• _Problem requirements_: The records that follow must be repeated verbatim, every one of them.

• _Provided records_:

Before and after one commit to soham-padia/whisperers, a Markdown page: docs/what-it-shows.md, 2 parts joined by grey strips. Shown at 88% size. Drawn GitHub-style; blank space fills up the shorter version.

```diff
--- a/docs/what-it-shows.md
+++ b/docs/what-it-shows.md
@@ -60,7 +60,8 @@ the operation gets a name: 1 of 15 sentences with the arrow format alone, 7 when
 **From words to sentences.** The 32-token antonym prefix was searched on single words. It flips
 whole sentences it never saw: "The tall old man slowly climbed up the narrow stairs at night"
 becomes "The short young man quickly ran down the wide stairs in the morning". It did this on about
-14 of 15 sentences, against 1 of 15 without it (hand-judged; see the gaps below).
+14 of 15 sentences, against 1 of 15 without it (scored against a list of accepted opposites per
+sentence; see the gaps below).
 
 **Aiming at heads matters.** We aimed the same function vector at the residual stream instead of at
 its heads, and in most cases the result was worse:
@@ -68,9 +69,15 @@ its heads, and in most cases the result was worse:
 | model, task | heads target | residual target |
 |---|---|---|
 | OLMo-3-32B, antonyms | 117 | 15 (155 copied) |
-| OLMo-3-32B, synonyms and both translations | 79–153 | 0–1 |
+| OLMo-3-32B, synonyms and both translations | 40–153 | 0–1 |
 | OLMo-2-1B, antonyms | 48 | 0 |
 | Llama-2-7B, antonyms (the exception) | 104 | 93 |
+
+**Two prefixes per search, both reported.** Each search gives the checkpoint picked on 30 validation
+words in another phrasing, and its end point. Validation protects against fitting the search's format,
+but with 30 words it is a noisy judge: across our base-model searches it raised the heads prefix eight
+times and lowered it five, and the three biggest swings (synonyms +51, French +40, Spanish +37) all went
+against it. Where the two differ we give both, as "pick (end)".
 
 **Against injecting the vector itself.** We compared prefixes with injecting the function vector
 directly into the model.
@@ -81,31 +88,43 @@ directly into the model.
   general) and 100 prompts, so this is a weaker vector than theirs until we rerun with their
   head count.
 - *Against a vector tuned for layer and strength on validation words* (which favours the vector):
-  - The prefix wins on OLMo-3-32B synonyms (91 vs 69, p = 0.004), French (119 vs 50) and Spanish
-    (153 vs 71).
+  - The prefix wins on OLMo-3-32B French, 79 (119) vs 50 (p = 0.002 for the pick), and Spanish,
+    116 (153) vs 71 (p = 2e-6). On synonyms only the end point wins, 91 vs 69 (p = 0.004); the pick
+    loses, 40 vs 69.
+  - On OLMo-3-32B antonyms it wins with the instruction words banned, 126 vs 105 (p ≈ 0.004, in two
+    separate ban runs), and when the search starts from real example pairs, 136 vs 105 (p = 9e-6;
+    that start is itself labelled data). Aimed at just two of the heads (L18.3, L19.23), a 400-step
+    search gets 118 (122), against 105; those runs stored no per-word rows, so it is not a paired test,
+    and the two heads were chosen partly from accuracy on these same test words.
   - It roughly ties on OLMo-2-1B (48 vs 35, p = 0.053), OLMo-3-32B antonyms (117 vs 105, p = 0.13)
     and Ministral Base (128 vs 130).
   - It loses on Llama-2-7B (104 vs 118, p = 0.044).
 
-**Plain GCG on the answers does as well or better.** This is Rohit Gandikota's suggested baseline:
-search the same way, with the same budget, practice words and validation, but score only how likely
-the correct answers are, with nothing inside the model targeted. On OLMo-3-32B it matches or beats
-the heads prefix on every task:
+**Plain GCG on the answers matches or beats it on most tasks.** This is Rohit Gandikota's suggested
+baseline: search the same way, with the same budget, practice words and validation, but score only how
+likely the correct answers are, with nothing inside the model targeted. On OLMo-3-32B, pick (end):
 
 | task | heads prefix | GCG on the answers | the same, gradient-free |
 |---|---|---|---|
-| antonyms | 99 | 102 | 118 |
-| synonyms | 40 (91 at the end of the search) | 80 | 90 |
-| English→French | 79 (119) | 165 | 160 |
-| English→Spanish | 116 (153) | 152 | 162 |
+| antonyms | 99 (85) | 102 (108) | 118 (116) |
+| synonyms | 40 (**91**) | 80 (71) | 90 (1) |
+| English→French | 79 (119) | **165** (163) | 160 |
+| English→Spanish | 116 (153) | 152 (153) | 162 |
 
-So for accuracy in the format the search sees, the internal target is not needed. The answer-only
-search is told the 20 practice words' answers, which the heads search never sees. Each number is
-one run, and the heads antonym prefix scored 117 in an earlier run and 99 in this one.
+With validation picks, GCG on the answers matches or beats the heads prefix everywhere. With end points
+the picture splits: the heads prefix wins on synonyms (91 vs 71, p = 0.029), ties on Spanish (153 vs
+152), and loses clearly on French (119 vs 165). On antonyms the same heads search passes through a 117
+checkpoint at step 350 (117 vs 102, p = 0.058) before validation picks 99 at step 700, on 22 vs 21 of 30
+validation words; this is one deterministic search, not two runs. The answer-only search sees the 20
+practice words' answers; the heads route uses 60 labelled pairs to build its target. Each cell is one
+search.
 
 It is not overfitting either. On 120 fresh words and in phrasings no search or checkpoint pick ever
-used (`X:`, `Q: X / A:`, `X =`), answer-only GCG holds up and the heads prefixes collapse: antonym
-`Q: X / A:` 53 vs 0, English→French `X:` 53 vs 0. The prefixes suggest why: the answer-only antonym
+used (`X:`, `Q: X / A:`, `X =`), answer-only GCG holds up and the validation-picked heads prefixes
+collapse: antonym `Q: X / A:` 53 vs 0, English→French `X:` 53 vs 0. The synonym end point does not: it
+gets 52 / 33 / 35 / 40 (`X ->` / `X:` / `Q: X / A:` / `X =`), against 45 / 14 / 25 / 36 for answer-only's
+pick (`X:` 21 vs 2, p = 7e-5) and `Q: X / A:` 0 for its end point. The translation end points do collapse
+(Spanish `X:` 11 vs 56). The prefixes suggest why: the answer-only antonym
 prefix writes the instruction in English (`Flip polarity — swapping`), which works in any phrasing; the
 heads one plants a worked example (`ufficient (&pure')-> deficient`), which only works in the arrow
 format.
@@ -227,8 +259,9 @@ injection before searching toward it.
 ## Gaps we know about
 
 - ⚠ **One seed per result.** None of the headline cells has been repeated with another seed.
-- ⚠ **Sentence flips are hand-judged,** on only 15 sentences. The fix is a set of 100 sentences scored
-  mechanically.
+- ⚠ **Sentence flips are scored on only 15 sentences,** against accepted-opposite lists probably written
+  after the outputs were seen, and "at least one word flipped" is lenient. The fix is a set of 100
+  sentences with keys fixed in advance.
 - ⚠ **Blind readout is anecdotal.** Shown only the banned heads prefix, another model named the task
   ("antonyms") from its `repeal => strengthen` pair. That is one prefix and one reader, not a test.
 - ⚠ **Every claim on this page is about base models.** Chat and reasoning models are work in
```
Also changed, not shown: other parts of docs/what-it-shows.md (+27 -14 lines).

• _Exercise result_:
Before and after one commit to soham-padia/whisperers, a Markdown page: docs/what-it-shows.md, 2 parts joined by grey strips. Shown at 88% size. Drawn GitHub-style; blank space fills up the shorter version.

```diff
--- a/docs/what-it-shows.md
+++ b/docs/what-it-shows.md
@@ -60,7 +60,8 @@ the operation gets a name: 1 of 15 sentences with the arrow format alone, 7 when
 **From words to sentences.** The 32-token antonym prefix was searched on single words. It flips
 whole sentences it never saw: "The tall old man slowly climbed up the narrow stairs at night"
 becomes "The short young man quickly ran down the wide stairs in the morning". It did this on about
-14 of 15 sentences, against 1 of 15 without it (hand-judged; see the gaps below).
+14 of 15 sentences, against 1 of 15 without it (scored against a list of accepted opposites per
+sentence; see the gaps below).
 
 **Aiming at heads matters.** We aimed the same function vector at the residual stream instead of at
 its heads, and in most cases the result was worse:
@@ -68,9 +69,15 @@ its heads, and in most cases the result was worse:
 | model, task | heads target | residual target |
 |---|---|---|
 | OLMo-3-32B, antonyms | 117 | 15 (155 copied) |
-| OLMo-3-32B, synonyms and both translations | 79–153 | 0–1 |
+| OLMo-3-32B, synonyms and both translations | 40–153 | 0–1 |
 | OLMo-2-1B, antonyms | 48 | 0 |
 | Llama-2-7B, antonyms (the exception) | 104 | 93 |
+
+**Two prefixes per search, both reported.** Each search gives the checkpoint picked on 30 validation
+words in another phrasing, and its end point. Validation protects against fitting the search's format,
+but with 30 words it is a noisy judge: across our base-model searches it raised the heads prefix eight
+times and lowered it five, and the three biggest swings (synonyms +51, French +40, Spanish +37) all went
+against it. Where the two differ we give both, as "pick (end)".
 
 **Against injecting the vector itself.** We compared prefixes with injecting the function vector
 directly into the model.
@@ -81,31 +88,43 @@ directly into the model.
   general) and 100 prompts, so this is a weaker vector than theirs until we rerun with their
   head count.
 - *Against a vector tuned for layer and strength on validation words* (which favours the vector):
-  - The prefix wins on OLMo-3-32B synonyms (91 vs 69, p = 0.004), French (119 vs 50) and Spanish
-    (153 vs 71).
+  - The prefix wins on OLMo-3-32B French, 79 (119) vs 50 (p = 0.002 for the pick), and Spanish,
+    116 (153) vs 71 (p = 2e-6). On synonyms only the end point wins, 91 vs 69 (p = 0.004); the pick
+    loses, 40 vs 69.
+  - On OLMo-3-32B antonyms it wins with the instruction words banned, 126 vs 105 (p ≈ 0.004, in two
+    separate ban runs), and when the search starts from real example pairs, 136 vs 105 (p = 9e-6;
+    that start is itself labelled data). Aimed at just two of the heads (L18.3, L19.23), a 400-step
+    search gets 118 (122), against 105; those runs stored no per-word rows, so it is not a paired test,
+    and the two heads were chosen partly from accuracy on these same test words.
   - It roughly ties on OLMo-2-1B (48 vs 35, p = 0.053), OLMo-3-32B antonyms (117 vs 105, p = 0.13)
     and Ministral Base (128 vs 130).
   - It loses on Llama-2-7B (104 vs 118, p = 0.044).
 
-**Plain GCG on the answers does as well or better.** This is Rohit Gandikota's suggested baseline:
-search the same way, with the same budget, practice words and validation, but score only how likely
-the correct answers are, with nothing inside the model targeted. On OLMo-3-32B it matches or beats
-the heads prefix on every task:
+**Plain GCG on the answers matches or beats it on most tasks.** This is Rohit Gandikota's suggested
+baseline: search the same way, with the same budget, practice words and validation, but score only how
+likely the correct answers are, with nothing inside the model targeted. On OLMo-3-32B, pick (end):
 
 | task | heads prefix | GCG on the answers | the same, gradient-free |
 |---|---|---|---|
-| antonyms | 99 | 102 | 118 |
-| synonyms | 40 (91 at the end of the search) | 80 | 90 |
-| English→French | 79 (119) | 165 | 160 |
-| English→Spanish | 116 (153) | 152 | 162 |
+| antonyms | 99 (85) | 102 (108) | 118 (116) |
+| synonyms | 40 (**91**) | 80 (71) | 90 (1) |
+| English→French | 79 (119) | **165** (163) | 160 |
+| English→Spanish | 116 (153) | 152 (153) | 162 |
 
-So for accuracy in the format the search sees, the internal target is not needed. The answer-only
-search is told the 20 practice words' answers, which the heads search never sees. Each number is
-one run, and the heads antonym prefix scored 117 in an earlier run and 99 in this one.
+With validation picks, GCG on the answers matches or beats the heads prefix everywhere. With end points
+the picture splits: the heads prefix wins on synonyms (91 vs 71, p = 0.029), ties on Spanish (153 vs
+152), and loses clearly on French (119 vs 165). On antonyms the same heads search passes through a 117
+checkpoint at step 350 (117 vs 102, p = 0.058) before validation picks 99 at step 700, on 22 vs 21 of 30
+validation words; this is one deterministic search, not two runs. The answer-only search sees the 20
+practice words' answers; the heads route uses 60 labelled pairs to build its target. Each cell is one
+search.
 
 It is not overfitting either. On 120 fresh words and in phrasings no search or checkpoint pick ever
-used (`X:`, `Q: X / A:`, `X =`), answer-only GCG holds up and the heads prefixes collapse: antonym
-`Q: X / A:` 53 vs 0, English→French `X:` 53 vs 0. The prefixes suggest why: the answer-only antonym
+used (`X:`, `Q: X / A:`, `X =`), answer-only GCG holds up and the validation-picked heads prefixes
+collapse: antonym `Q: X / A:` 53 vs 0, English→French `X:` 53 vs 0. The synonym end point does not: it
+gets 52 / 33 / 35 / 40 (`X ->` / `X:` / `Q: X / A:` / `X =`), against 45 / 14 / 25 / 36 for answer-only's
+pick (`X:` 21 vs 2, p = 7e-5) and `Q: X / A:` 0 for its end point. The translation end points do collapse
+(Spanish `X:` 11 vs 56). The prefixes suggest why: the answer-only antonym
 prefix writes the instruction in English (`Flip polarity — swapping`), which works in any phrasing; the
 heads one plants a worked example (`ufficient (&pure')-> deficient`), which only works in the arrow
 format.
@@ -227,8 +259,9 @@ injection before searching toward it.
 ## Gaps we know about
 
 - ⚠ **One seed per result.** None of the headline cells has been repeated with another seed.
-- ⚠ **Sentence flips are hand-judged,** on only 15 sentences. The fix is a set of 100 sentences scored
-  mechanically.
+- ⚠ **Sentence flips are scored on only 15 sentences,** against accepted-opposite lists probably written
+  after the outputs were seen, and "at least one word flipped" is lenient. The fix is a set of 100
+  sentences with keys fixed in advance.
 - ⚠ **Blind readout is anecdotal.** Shown only the banned heads prefix, another model named the task
   ("antonyms") from its `repeal => strengthen` pair. That is one prefix and one reader, not a test.
 - ⚠ **Every claim on this page is about base models.** Chat and reasoning models are work in
```
Also changed, not shown: other parts of docs/what-it-shows.md (+27 -14 lines).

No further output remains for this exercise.